- _Work request_
Which lines mention "GitHub"? Show each one from the listing.

== Material supplied ==

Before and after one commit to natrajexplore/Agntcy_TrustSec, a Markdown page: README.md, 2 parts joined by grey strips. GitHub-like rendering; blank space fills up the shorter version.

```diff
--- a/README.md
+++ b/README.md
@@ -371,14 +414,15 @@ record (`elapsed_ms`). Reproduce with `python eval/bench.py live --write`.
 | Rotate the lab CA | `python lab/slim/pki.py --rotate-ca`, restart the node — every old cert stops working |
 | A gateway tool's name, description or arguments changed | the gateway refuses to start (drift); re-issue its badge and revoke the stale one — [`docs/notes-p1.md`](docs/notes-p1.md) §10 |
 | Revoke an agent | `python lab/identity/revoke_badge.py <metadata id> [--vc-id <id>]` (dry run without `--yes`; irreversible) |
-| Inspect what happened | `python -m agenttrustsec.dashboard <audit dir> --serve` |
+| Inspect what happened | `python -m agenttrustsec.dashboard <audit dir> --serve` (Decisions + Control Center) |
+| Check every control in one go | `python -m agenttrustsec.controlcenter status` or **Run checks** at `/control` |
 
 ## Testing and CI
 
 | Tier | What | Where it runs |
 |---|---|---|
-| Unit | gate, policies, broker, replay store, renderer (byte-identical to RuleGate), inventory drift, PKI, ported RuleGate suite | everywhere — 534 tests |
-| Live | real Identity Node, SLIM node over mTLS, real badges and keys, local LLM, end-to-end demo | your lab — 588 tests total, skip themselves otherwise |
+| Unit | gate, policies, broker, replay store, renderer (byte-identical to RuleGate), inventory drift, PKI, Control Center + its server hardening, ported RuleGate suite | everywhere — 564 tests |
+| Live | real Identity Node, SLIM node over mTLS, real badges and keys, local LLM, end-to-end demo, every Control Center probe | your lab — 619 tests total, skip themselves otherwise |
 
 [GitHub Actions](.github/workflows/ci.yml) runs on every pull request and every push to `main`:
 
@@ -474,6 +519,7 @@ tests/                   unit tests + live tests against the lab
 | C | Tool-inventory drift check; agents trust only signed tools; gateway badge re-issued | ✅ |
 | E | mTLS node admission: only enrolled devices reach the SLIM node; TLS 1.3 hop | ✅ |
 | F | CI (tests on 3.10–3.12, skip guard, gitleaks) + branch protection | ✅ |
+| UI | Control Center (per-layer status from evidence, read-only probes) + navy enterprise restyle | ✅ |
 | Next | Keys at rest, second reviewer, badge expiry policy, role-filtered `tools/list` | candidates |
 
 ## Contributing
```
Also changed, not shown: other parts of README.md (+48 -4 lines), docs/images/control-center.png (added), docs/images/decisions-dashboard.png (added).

===

- _Response to this exercise_
Before and after one commit to natrajexplore/Agntcy_TrustSec, a Markdown page: README.md, 2 parts joined by grey strips. GitHub-like rendering; blank space fills up the shorter version.
 [GitHub Actions](.github/workflows/ci.yml) runs on every pull request and every push to `main`:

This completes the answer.